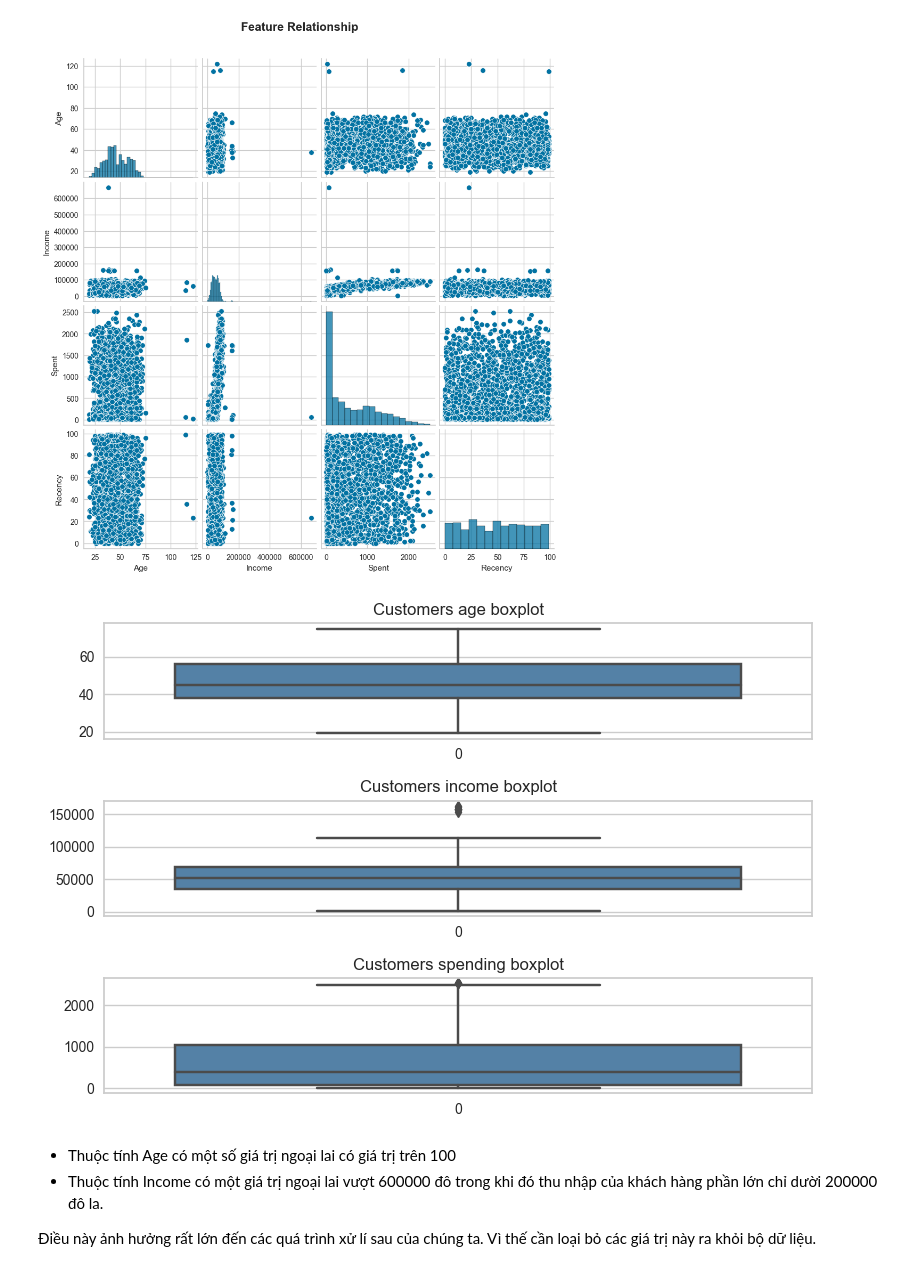
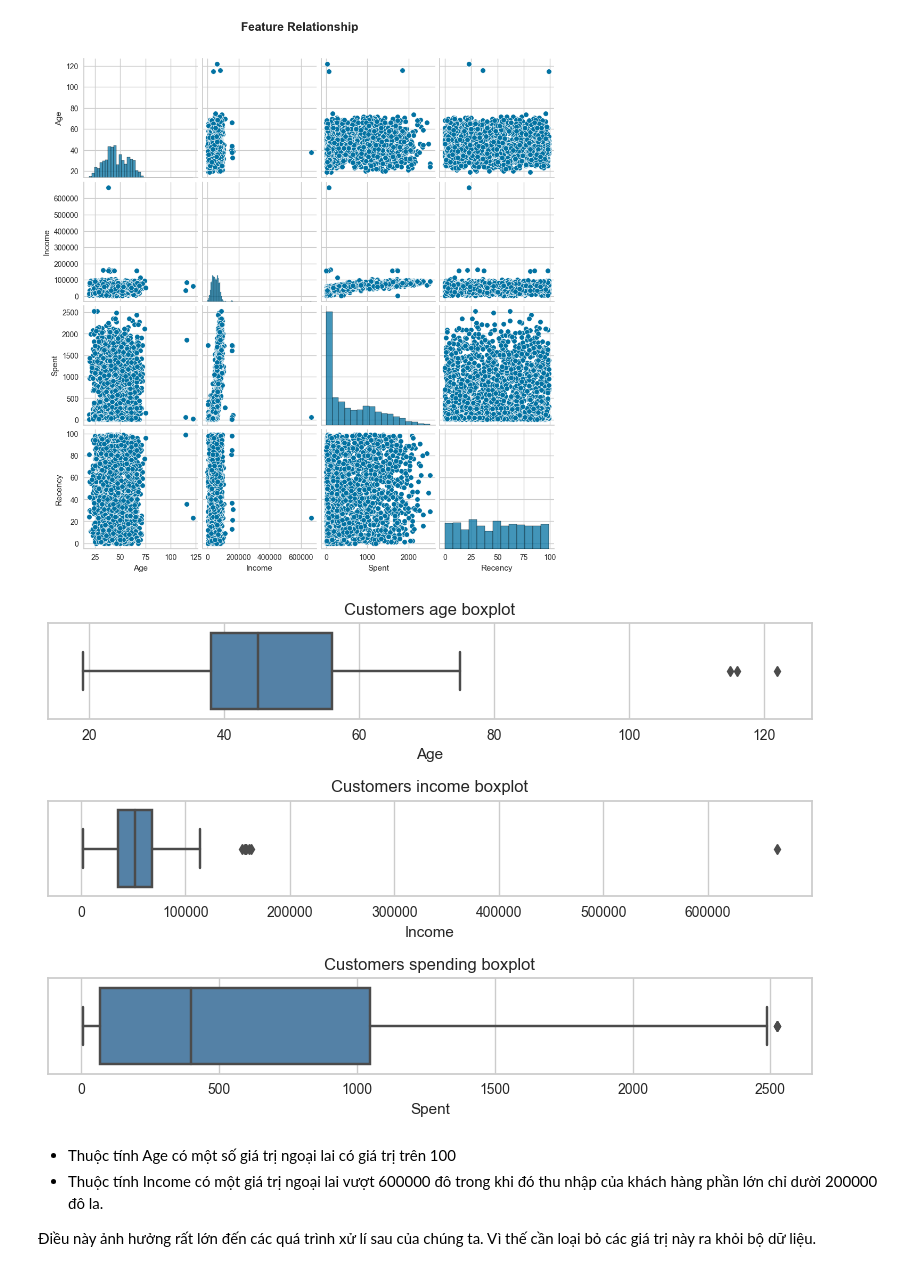
Before and after one commit to NgdHung31/Customer-segmentation-clustering, a Jupyter notebook: customer_segmentation_clustering.ipynb, the cells around one changed output. Cells and saved outputs as stored; diff of their text form; code cells hidden in the pictures.

```diff
--- a/customer_segmentation_clustering.ipynb
+++ b/customer_segmentation_clustering.ipynb
@@ -300,22 +300,22 @@ Text(0.5, 1.05, 'Feature Relationship')
 # %%
 plt.figure()
 
 plt.subplot(3, 1, 1)
 plt.title(f'Customers age boxplot')
-ax = sns.boxplot(data['Age'], color = 'steelblue')
+ax = sns.boxplot(x = data['Age'], color = 'steelblue')
 
 plt.subplot(3, 1, 2)
 plt.title(f'Customers income boxplot')
-ax = sns.boxplot(data['Income'], color = 'steelblue')
+ax = sns.boxplot(x = data['Income'], color = 'steelblue')
 
 plt.subplot(3, 1, 3)
 plt.title(f'Customers spending boxplot')
-ax = sns.boxplot(data['Spent'], color = 'steelblue')
+ax = sns.boxplot(x = data['Spent'], color = 'steelblue')
 
 plt.tight_layout()
 plt.show()
 # %% [output]
-[figure, old version]
+[figure, new version]
 # %% [markdown]
 - Thuộc tính Age có một số giá trị ngoại lai có giá trị trên 100
 - Thuộc tính Income có một giá trị ngoại lai vượt 600000 đô trong khi đó thu nhập của khách hàng phần lớn chỉ dười 200000 đô la.
```
Also changed, not shown: parts of 2 cells of this notebook.
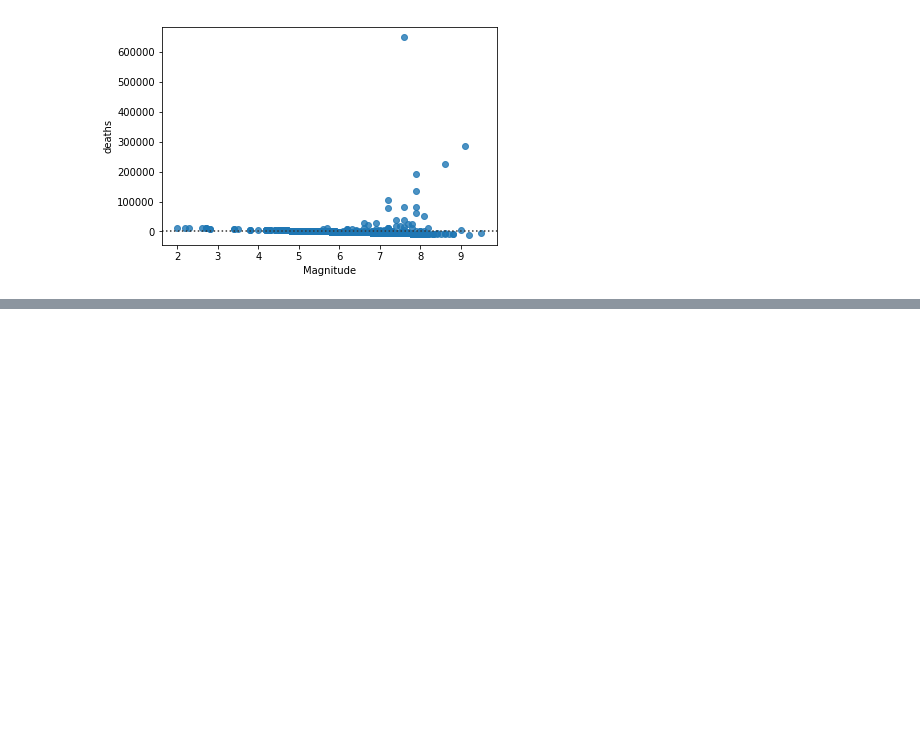
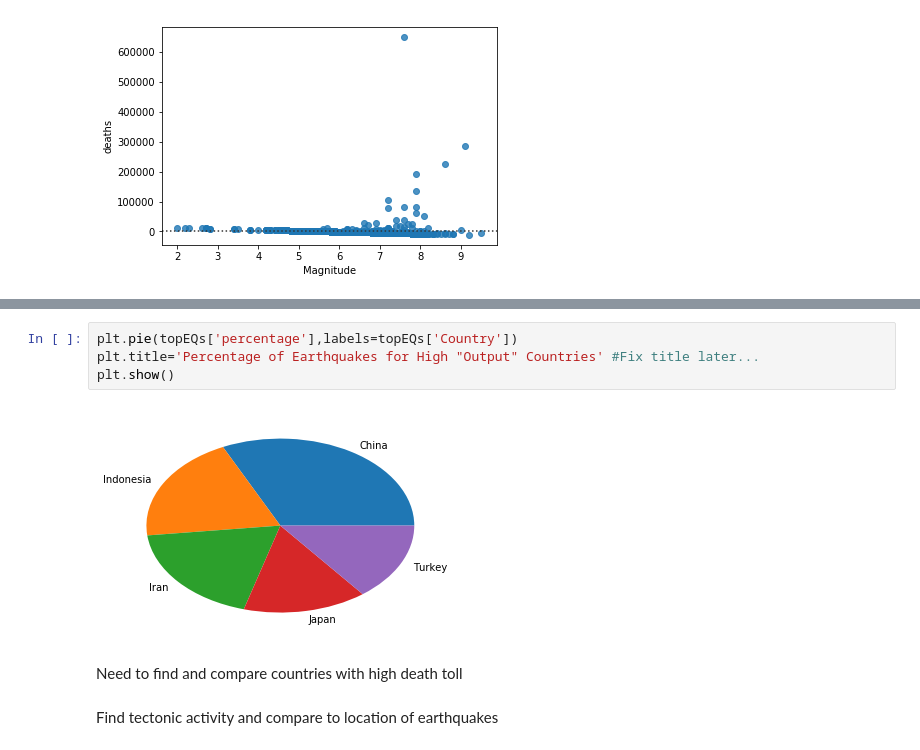
Before and after one commit to Cjcarlevato/data-question-3-earthquakes-the-dream-crushers, a Jupyter notebook: EarthquakeUWN.ipynb, the cells around one changed output, grey strips where cells are left out. Drawn from its saved outputs; the diff is of its cells as text; blank space fills up the shorter version.

```diff
--- a/EarthquakeUWN.ipynb
+++ b/EarthquakeUWN.ipynb
@@ -443,0 +550,10 @@ NameError: name 'Country' is not defined
+# %%
+plt.pie(topEQs['percentage'],labels=topEQs['Country'])
+plt.title='Percentage of Earthquakes for High "Output" Countries' #Fix title later...
+plt.show()
+# %% [output]
+[figure, added]
+# %% [markdown]
+Need to find and compare countries with high death toll
+# %% [markdown]
+Find tectonic activity and compare to location of earthquakes
```
Also changed, not shown: parts of 20 cells of this notebook.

TRY IT>
From the listing above, pick out every line containing "title".

OUTPUT FOR THIS TASK>
 plt.title(f'Customers age boxplot')
 plt.title(f'Customers income boxplot')
 plt.title(f'Customers spending boxplot')
+plt.title='Percentage of Earthquakes for High "Output" Countries' #Fix title later...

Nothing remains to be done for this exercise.